“I think the general public heard the headline and didn’t read the fine details,” said Schendel.
So the restaurant managers said there was a lot of explaining the situation to customers, and there were some longer wait times for tables.
“Saturday and Sunday especially, I think there were several times of the day where we had people waiting for a table for over an hour and a half, and that’s kind of people’s breaking point,” Schendel said.
Welch said while some people did end up leaving because of long wait times, most diners were patient and understanding.
“Everybody gets it; we’ve been through it for a year now,” Welch said.
Some of the managers also said that most diners kept up with the rule of only taking masks off while eating, but some appeared to let down their guards a little more with the lifting of capacity limits.
“People seemed a lot more comfortable,” Smith said.

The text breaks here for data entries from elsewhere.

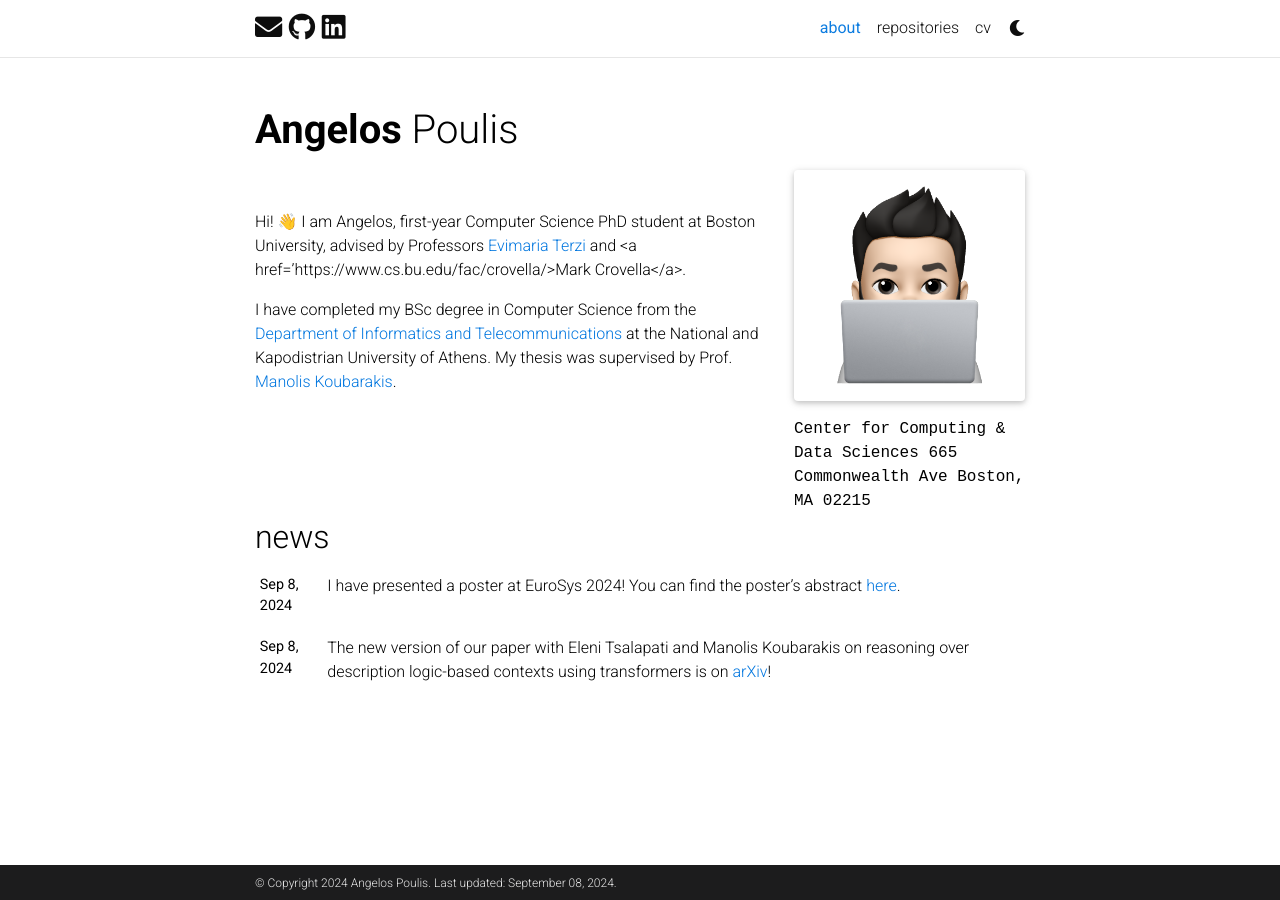
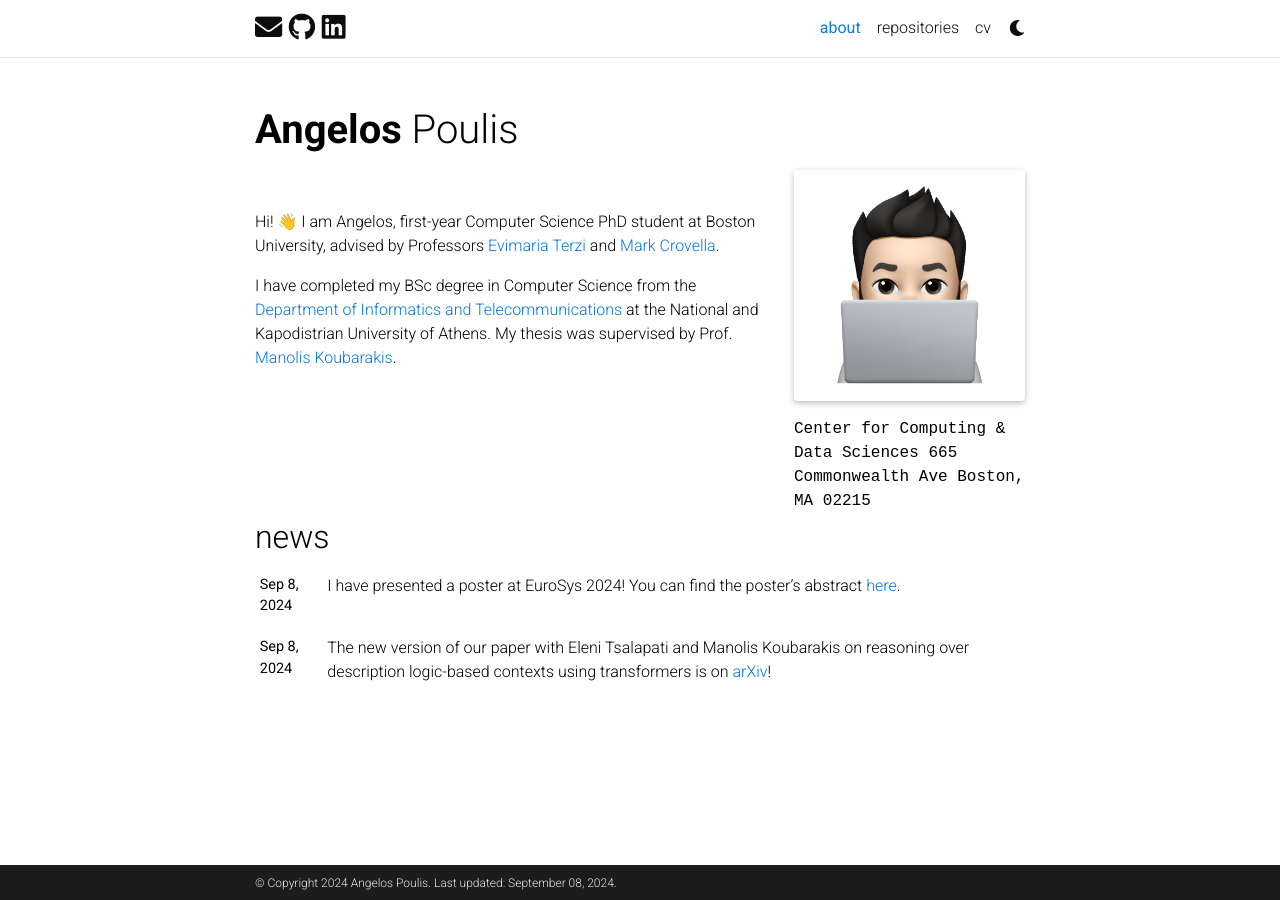
Before and after one commit to angelosps/angelosps.github.io, a Jekyll site: the page built from _pages/about.md, in a window 1280 px wide. Built offline with Jekyll 4.4.1, drawn with Linux system fonts in a browser that asks for light colours; full-size pictures stand in for the smaller copies a plugin makes; emoji names are drawn with the system emoji font; comment, search, counter and statistics services are not loaded; a style sheet for code colours, icons or effects is not loaded.

Commit message:
link fixed

```diff
--- a/_pages/about.md
+++ b/_pages/about.md
@@ -18,6 +18,6 @@ social: false  # includes social icons at the bottom of the page
 ---
 <br>
 
-Hi! :wave: I am Angelos, first-year Computer Science PhD student at Boston University, advised by Professors <a href='https://cs-people.bu.edu/evimaria/'>Evimaria Terzi</a> and <a href='https://www.cs.bu.edu/fac/crovella/>Mark Crovella</a>.
+Hi! :wave: I am Angelos, first-year Computer Science PhD student at Boston University, advised by Professors <a href='https://cs-people.bu.edu/evimaria/'>Evimaria Terzi</a> and <a href='https://www.cs.bu.edu/fac/crovella/'>Mark Crovella</a>.
 
 I have completed my BSc degree in Computer Science from the <a href='https://www.di.uoa.gr/en'>Department of Informatics and Telecommunications</a> at the National and Kapodistrian University of Athens. My thesis was supervised by Prof. <a href='https://cgi.di.uoa.gr/~koubarak/'>Manolis Koubarakis</a>.
```
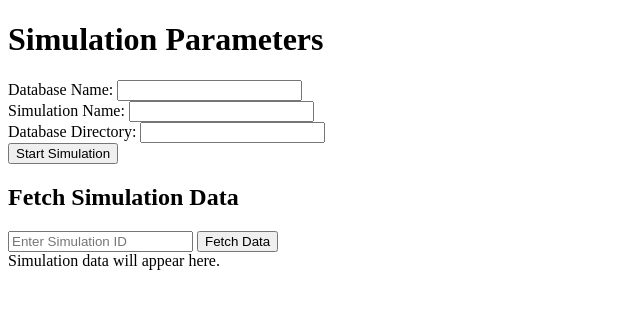
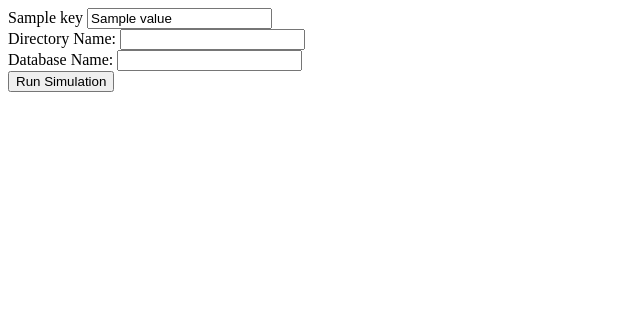
Before and after one commit to BnetButter/wormpopui, a Flask app: template templates/index.html in a window 1280 px wide. Shown: the top 309 px of the page, without its empty margins (0-640 px from the left). Run offline with Flask 3, Linux system fonts and the light colour scheme; the template is opened without the code that fills it: most values are stand-ins (such as "Sample title", 1, 10 or a date in 2020); data that the repository does not hold is empty.

Commit message:
simulation can properly run, cannot run multiple simulation instances yet

```diff
--- a/app.py
+++ b/app.py
@@ -1,56 +1,49 @@
-from flask import Flask, request, jsonify
+from flask import Flask, render_template, request
 import subprocess
 import json
-import uuid
-from threading import Thread
 import os
-from flask import render_template
 
 app = Flask(__name__)
 
-simulations = {}
+@app.route('/')
+def form():
+    with open('simulation/constants.json') as f:
+        default_params = json.load(f)
+    return render_template('index.html', default_params=default_params)
 
-@app.route('/')
-def index():
-    return render_template('index.html')
+@app.route('/run-simulation', methods=['POST'])
+def run_simulation():
+    parameters = request.form.to_dict()
+    directory_name = parameters.pop('directory')
+    database_name = parameters.pop('database')
 
-@app.route('/get-defaults', methods=['GET'])
-def get_defaults():
+
     with open('simulation/constants.json') as f:
-        constants = json.load(f)
-    return jsonify(constants)
+        types = json.load(f)
+    for key, value in parameters.items():
+        if isinstance(types[key], int):
+            parameters[key] = int(value)
+        elif isinstance(types[key], float):
+            parameters[key] = float(value)
 
-def start_simulation_process(sim_id, parameters):
-    parameters_path = f'simulation/tmp_{sim_id}.json'
-    with open(parameters_path, 'w') as f:
+    temp_params_file = 'temp_constants.json'
+    with open(temp_params_file, 'w') as f:
         json.dump(parameters, f)
 
-    command = ['python3', 'simulation/wormpop.py', f'--parameters={parameters_path}']
-    process = subprocess.Popen(command, stdout=subprocess.PIPE, stderr=subprocess.PIPE)
+    command = [
+        'python', 'simulation/wormpop.py',
+        '--parameters=' + temp_params_file,
+        '--database=' + database_name,
+        '--directory=' + directory_name
+    ]
+
+    process = subprocess.Popen(command, stdout=subprocess.PIPE, stderr=subprocess.PIPE, text=True, cwd=os.getcwd())
     stdout, stderr = process.communicate()
 
-    simulations[sim_id] = {'status': 'Completed', 'output': stdout.decode()}
-
-    os.remove(parameters_path)
-    # Save the output to a results file
-    with open(f'simulation/results_{sim_id}.txt', 'w') as f:
-        f.write(stdout.decode())
-
-@app.route('/new-simulation', methods=['POST'])
-def new_simulation():
-    data = request.json
-    sim_id = str(uuid.uuid4())
-    Thread(target=start_simulation_process, args=(sim_id, data)).start()
-    return jsonify({'simulation_id': sim_id})
-
-@app.route('/simulation-details/<simulation_id>', methods=['GET'])
-def simulation_details(simulation_id):
-    try:
-        with open(f'simulation/results_{simulation_id}.txt') as f:
-            results = f.read()
-        return jsonify({'results': results})
-    except FileNotFoundError:
-        return jsonify({'error': 'Results not found'}), 404
+    response = f'<pre>{stdout}</pre>'
+    if stderr:
+        response += f'<pre>Error: {stderr}</pre>'
+    return response
 
 if __name__ == '__main__':
     app.run(debug=True)
--- a/templates/index.html
+++ b/templates/index.html
@@ -1,105 +1,30 @@
 <!DOCTYPE html>
-<html lang="en">
+<html>
   <head>
-    <meta charset="UTF-8" />
-    <meta name="viewport" content="width=device-width, initial-scale=1.0" />
-    <title>Simulation Parameters</title>
+    <title>Simulation Form</title>
   </head>
   <body>
-    <div class="container">
-      <h1>Simulation Parameters</h1>
-      <form id="simulationForm">
-        <div class="form-group">
-          <label for="databaseName">Database Name:</label>
-          <input type="text" id="databaseName" name="databaseName" />
-        </div>
-        <div class="form-group">
-          <label for="simulationName">Simulation Name:</label>
-          <input type="text" id="simulationName" name="simulationName" />
-        </div>
-        <div class="form-group">
-          <label for="databaseDirectory">Database Directory:</label>
-          <input type="text" id="databaseDirectory" name="databaseDirectory" />
-        </div>
-      </form>
-      <button onclick="startSimulation()">Start Simulation</button>
-      <div class="fetch-simulation">
-        <h2>Fetch Simulation Data</h2>
+    <form action="/run-simulation" method="post">
+      {% for key, value in default_params.items() %}
+      <div>
+        <label for="{{ key }}">{{ key }}</label>
         <input
-          type="text"
-          id="fetchSimulationId"
-          placeholder="Enter Simulation ID"
+          type="{{ 'number' if value is number else 'text' }}"
+          id="{{ key }}"
+          name="{{ key }}"
+          value="{{ value }}"
         />
-        <button onclick="fetchSimulationData()">Fetch Data</button>
       </div>
-      <div id="simulationDataDisplay">Simulation data will appear here.</div>
-    </div>
-
-    <script>
-      window.onload = function () {
-        fetch("/get-defaults")
-          .then((response) => response.json())
-          .then((data) => {
-            const form = document.getElementById("simulationForm");
-            Object.entries(data).forEach(([key, value]) => {
-              const label = document.createElement("label");
-              label.htmlFor = key;
-              label.innerText = key.replace(/_/g, " ") + ":";
-
-              const input = document.createElement("input");
-              input.type = "text";
-              input.id = key;
-              input.name = key;
-              input.placeholder = value;
-
-              form.appendChild(label);
-              form.appendChild(input);
-              form.appendChild(document.createElement("br"));
-            });
-          })
-          .catch((error) =>
-            console.error("Error loading default parameters:", error)
-          );
-      };
-      function startSimulation() {
-        const formData = new FormData(
-          document.getElementById("simulationForm")
-        );
-        const simulationParameters = {};
-        formData.forEach((value, key) => {
-          // Use the input's value if provided, otherwise fall back to the placeholder
-          const inputElement = document.getElementById(key);
-          simulationParameters[key] = value || inputElement.placeholder;
-        });
-
-        fetch("/new-simulation", {
-          method: "POST",
-          headers: { "Content-Type": "application/json" },
-          body: JSON.stringify({ parameters: simulationParameters }),
-        })
-          .then((response) => response.json())
-          .then((data) =>
-            alert(
-              "Simulation started successfully. Simulation ID: " +
-                data.simulation_id
-            )
-          )
-          .catch((error) => console.error("Error:", error));
-      }
-      function fetchSimulationData() {
-        const simulationId = document.getElementById("fetchSimulationId").value;
-        fetch(`/simulation-details/${simulationId}`)
-          .then((response) => response.json())
-          .then((data) => {
-            document.getElementById("simulationDataDisplay").textContent =
-              JSON.stringify(data, null, 2);
-          })
-          .catch((error) => {
-            console.error("Error fetching simulation data:", error);
-            document.getElementById("simulationDataDisplay").textContent =
-              "Failed to fetch simulation data.";
-          });
-      }
-    </script>
+      {% endfor %}
+      <div>
+        <label for="directory">Directory Name:</label>
+        <input type="text" id="directory" name="directory" required />
+      </div>
+      <div>
+        <label for="database">Database Name:</label>
+        <input type="text" id="database" name="database" required />
+      </div>
+      <button type="submit">Run Simulation</button>
+    </form>
   </body>
 </html>
```
Also changed, not shown: README.md.
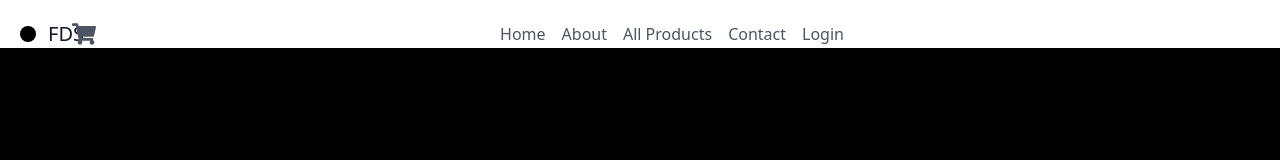
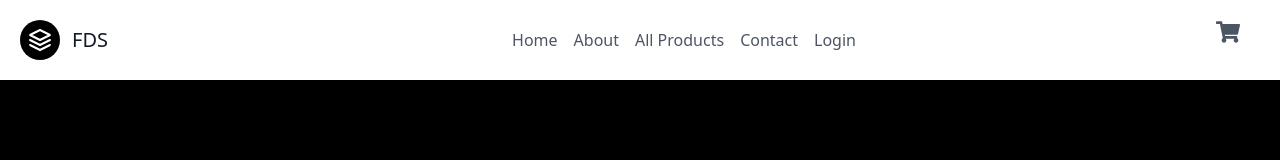
Before and after one commit to rohityadav-24/fruit-detection, a Next.js app: page / in a window 1280 px wide. Shown: the top 160 px of the page. Built offline with nearby package versions, Linux system fonts and the light colour scheme.

Commit message:
FIX: tailwind bug

```diff
--- a/tailwind.config.js
+++ b/tailwind.config.js
@@ -1,7 +1,8 @@
 module.exports = {
   content: [
     "./pages/**/*.{js,ts,jsx,tsx}",
-    "./components/**/*.{js,ts,jsx,tsx}",
+    "./app/**/*.{js,ts,jsx,tsx,mdx}",
+    "./Components/**/*.{js,ts,jsx,tsx,mdx}",
   ],
   theme: {
     extend: {},
```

With that, some staff found themselves reminding customers to mask up more than usual last weekend.